Environmentalists all around the Salish Sea have
been campaigning for the past few weeks to try and block development of a
proposed coal export terminal at Cherry Point near Bellingham. I am in agreement that it is a
colossally bad idea on just about every level, and the sole justification for
this activity, which is just a larger part of the ongoing assault on the biosphere,
is to further enrich a small group of people who are obscenely rich. However, I
also have trouble seeing much point in putting my own limited time and
resources into doing anything about it.
I have better ways to use my time in order to make myself, my family, and my
community ready for the adverse changes that will be coming in the future. Even
supposing this bad idea were stopped, it would represent a great deal of effort
that could have been directed towards much more tangible goals that would
increase our society's resilience. Stopping the coal trains will not change
China's desire to import and burn more coal, and they will probably get it from
somewhere else (or even get the same coal via a different export terminal - say
on the Gulf Coast where local opposition would probably be much, much lower).
Stopping the coal trains will not discernibly affect the course of climate
change. And stopping the coal trains will not matter if our society continues
to prize hyper-mobility via privately owned cars, inexpensive consumer goods
(mostly produced in China), and a steadfast refusal to make any significant
alterations to our lifestyles.
And the last point directs us to the real problem. Almost everybody I know,
including the self-styled environmentalists, puts thousands of miles each year
on a privately owned car, spends a significant portion of their income on
consumer goods and the energy required to make those consumer goods work, eats
fresh produce out of season that has been transported hundreds or thousands of
miles, and generally wastes energy and material in a very extravagant manner.
(And I am not attempting to adopt a holier-than-thou stance: this criticism is
as much an indictment of my own behavior as it is anything else.) The

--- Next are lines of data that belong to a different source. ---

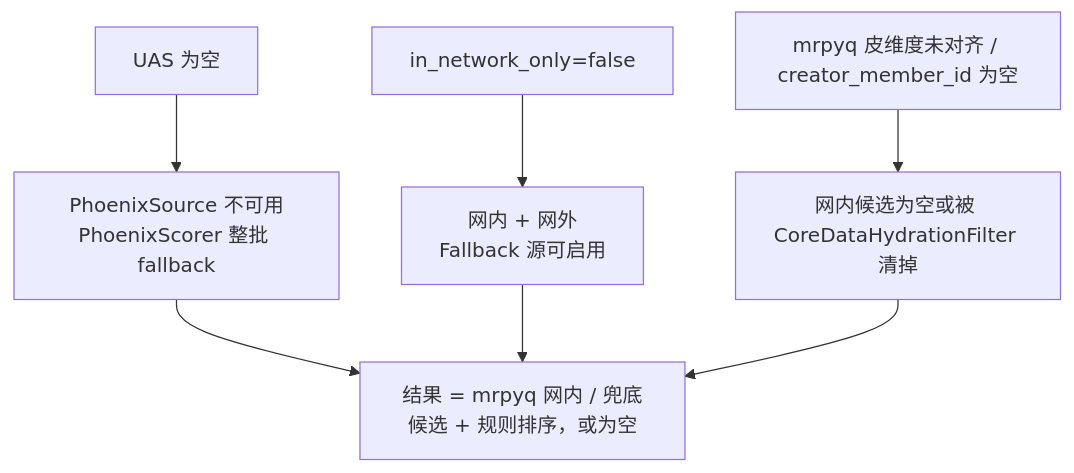
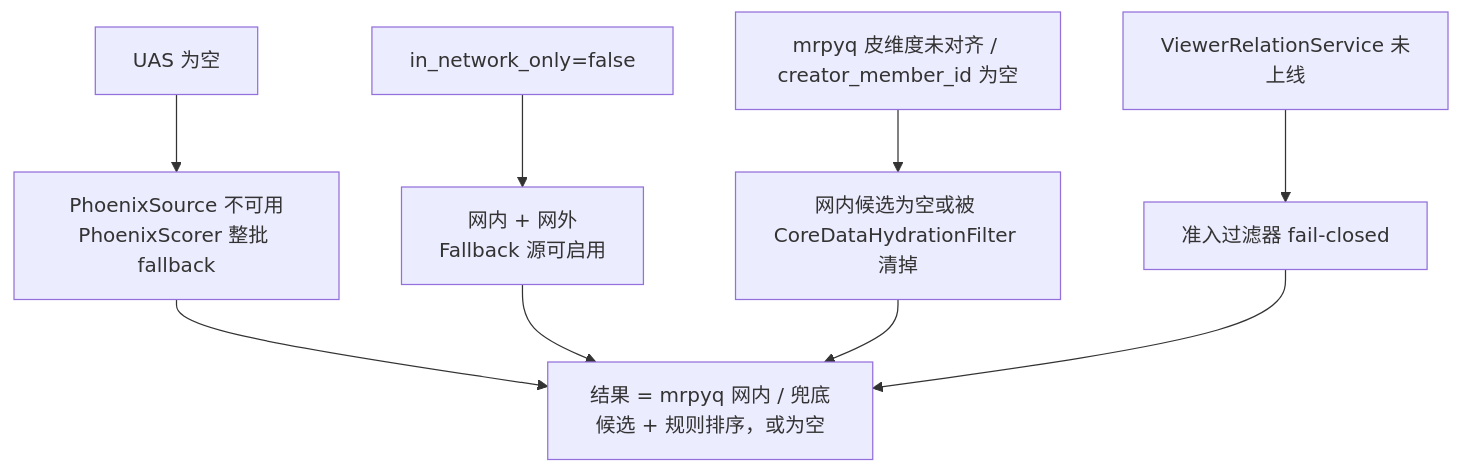
The fourth of 4 diagrams in docs/home-mixer/00-handbook.md (freefcw/x-algorithm), drawn with Mermaid before and after one commit. The commit also changed other lines of this file and 17 other files, not shown here.

First line of the commit message:
home-mixer: fail closed when viewer relations are missing

````diff
--- a/docs/home-mixer/00-handbook.md
+++ b/docs/home-mixer/00-handbook.md
@@ -235,9 +236,11 @@
 ```mermaid
 flowchart TD
     A["UAS 为空"] --> B["PhoenixSource 不可用<br/>PhoenixScorer 整批 fallback"]
     C["in_network_only=false"] --> D["网内 + 网外<br/>Fallback 源可启用"]
     E["mrpyq 皮维度未对齐 / creator_member_id 为空"] --> F["网内候选为空或被 CoreDataHydrationFilter 清掉"]
+    H["ViewerRelationService 未上线"] --> I["准入过滤器 fail-closed"]
     B --> G["结果 = mrpyq 网内 / 兜底候选 + 规则排序，或为空"]
     D --> G
     F --> G
+    I --> G
 ```
````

environmental movement has made an art form out of challenging the bad behavior
of XYZ corporation and maintaining that if we could control corporate greed and
misbehavior then all would be well (and by the way, ordinary people are mostly
blameless for our current troubles). The only problem with this narrative is
that it is not true, and even worse, it absolves us from looking seriously at
our own lifestyle choices.
If Americans weren't buying consumer goods by the container ship-load from
China, then China would probably be a lot less interested in burning coal from
Wyoming to power their factories. If Americans were making serious efforts to
reduce private automobile usage, then we might have the moral high ground to
criticize the dramatic expansion of China's auto fleet. And the examples could
So, rather than spend my time, energy, and resources trying to stop the coal
trains, I will use them to find and implement ways
to reduce my own resource usage and try to live a richer, fuller life as some
sort of being other than a "consumer".